__YOUR INSTRUCTIONS__.
With the pictures set aside, reproduce each entry precisely as it reads.

(Saved entries)
+--

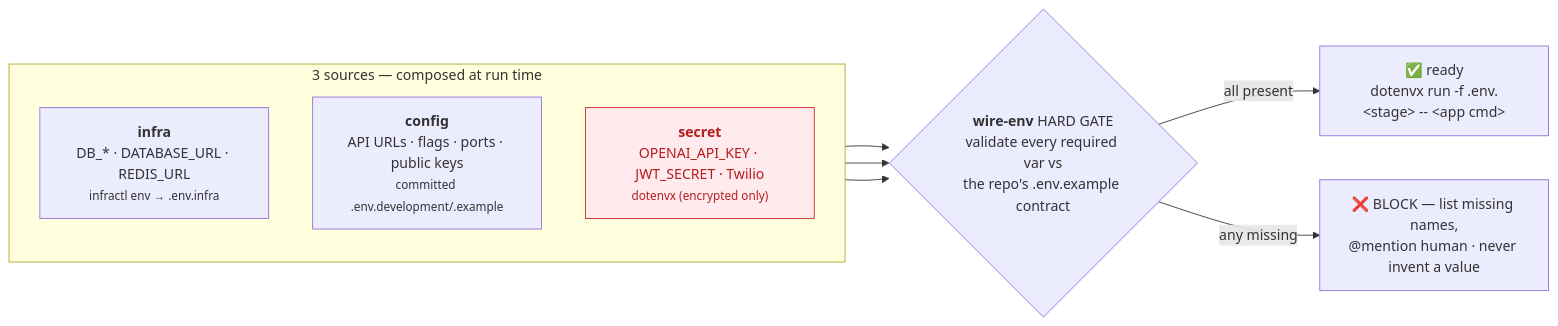
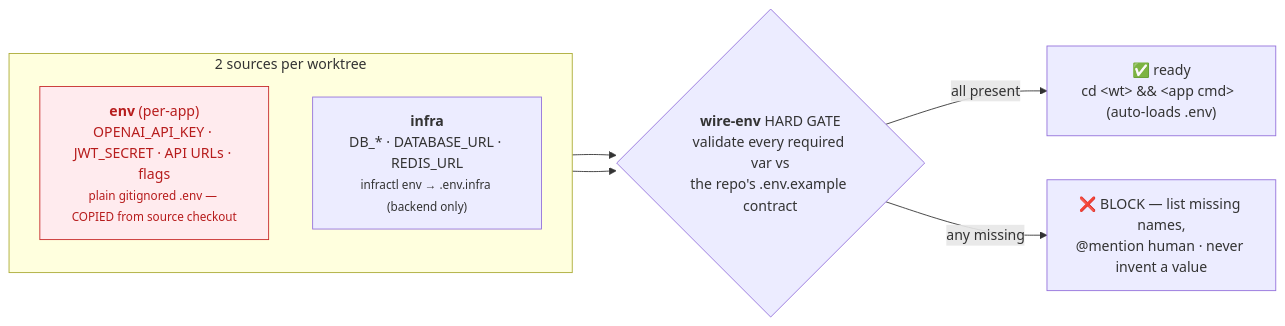
Before and after one commit to nphattai/setup: the second of 3 diagrams in multica/docs/design/env-and-execution-flow.md, drawn with Mermaid. The commit also changed other lines of this file and 19 other files, not shown here.

First line of the commit message:
refactor(multica): replace dotenvx with conductor copy-flow for worktree env

````diff
--- a/multica/docs/design/env-and-execution-flow.md
+++ b/multica/docs/design/env-and-execution-flow.md
@@ -44,20 +43,18 @@
 ```mermaid
 flowchart LR
-    subgraph SRC["3 sources — composed at run time"]
+    subgraph SRC["2 sources per worktree"]
         direction TB
-        I["<b>infra</b><br/>DB_* · DATABASE_URL · REDIS_URL<br/><small>infractl env → .env.infra</small>"]
-        C["<b>config</b><br/>API URLs · flags · ports · public keys<br/><small>committed .env.development/.example</small>"]
-        S["<b>secret</b><br/>OPENAI_API_KEY · JWT_SECRET · Twilio<br/><small>dotenvx (encrypted only)</small>"]
+        E["<b>env</b> (per-app)<br/>OPENAI_API_KEY · JWT_SECRET · API URLs · flags<br/><small>plain gitignored .env — COPIED from source checkout</small>"]
+        I["<b>infra</b><br/>DB_* · DATABASE_URL · REDIS_URL<br/><small>infractl env → .env.infra (backend only)</small>"]
     end
     GATE{"<b>wire-env</b> HARD GATE<br/>validate every required var vs<br/>the repo's .env.example contract"}
-    OK["✅ ready<br/>dotenvx run -f .env.&lt;stage&gt; -- &lt;app cmd&gt;"]
+    OK["✅ ready<br/>cd &lt;wt&gt; &amp;&amp; &lt;app cmd&gt;  (auto-loads .env)"]
     BLOCK["❌ BLOCK — list missing names,<br/>@mention human · never invent a value"]
+    E --> GATE
     I --> GATE
-    C --> GATE
-    S --> GATE
     GATE -- "all present" --> OK
     GATE -- "any missing" --> BLOCK
 
     classDef secret fill:#ffebee,stroke:#c62828,color:#b71c1c;
-    class S secret;
+    class E secret;
 ```
````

+--

__YOUR RESPONSE__.
Before and after one commit to nphattai/setup: the second of 3 diagrams in multica/docs/design/env-and-execution-flow.md, drawn with Mermaid. The commit also changed other lines of this file and 19 other files, not shown here.

First line of the commit message:
refactor(multica): replace dotenvx with conductor copy-flow for worktree env

````diff
--- a/multica/docs/design/env-and-execution-flow.md
+++ b/multica/docs/design/env-and-execution-flow.md
@@ -44,20 +43,18 @@
 ```mermaid
 flowchart LR
-    subgraph SRC["3 sources — composed at run time"]
+    subgraph SRC["2 sources per worktree"]
         direction TB
-        I["<b>infra</b><br/>DB_* · DATABASE_URL · REDIS_URL<br/><small>infractl env → .env.infra</small>"]
-        C["<b>config</b><br/>API URLs · flags · ports · public keys<br/><small>committed .env.development/.example</small>"]
-        S["<b>secret</b><br/>OPENAI_API_KEY · JWT_SECRET · Twilio<br/><small>dotenvx (encrypted only)</small>"]
+        E["<b>env</b> (per-app)<br/>OPENAI_API_KEY · JWT_SECRET · API URLs · flags<br/><small>plain gitignored .env — COPIED from source checkout</small>"]
+        I["<b>infra</b><br/>DB_* · DATABASE_URL · REDIS_URL<br/><small>infractl env → .env.infra (backend only)</small>"]
     end
     GATE{"<b>wire-env</b> HARD GATE<br/>validate every required var vs<br/>the repo's .env.example contract"}
-    OK["✅ ready<br/>dotenvx run -f .env.&lt;stage&gt; -- &lt;app cmd&gt;"]
+    OK["✅ ready<br/>cd &lt;wt&gt; &amp;&amp; &lt;app cmd&gt;  (auto-loads .env)"]
     BLOCK["❌ BLOCK — list missing names,<br/>@mention human · never invent a value"]
+    E --> GATE
     I --> GATE
-    C --> GATE
-    S --> GATE
     GATE -- "all present" --> OK
     GATE -- "any missing" --> BLOCK
 
     classDef secret fill:#ffebee,stroke:#c62828,color:#b71c1c;
-    class S secret;
+    class E secret;
 ```
````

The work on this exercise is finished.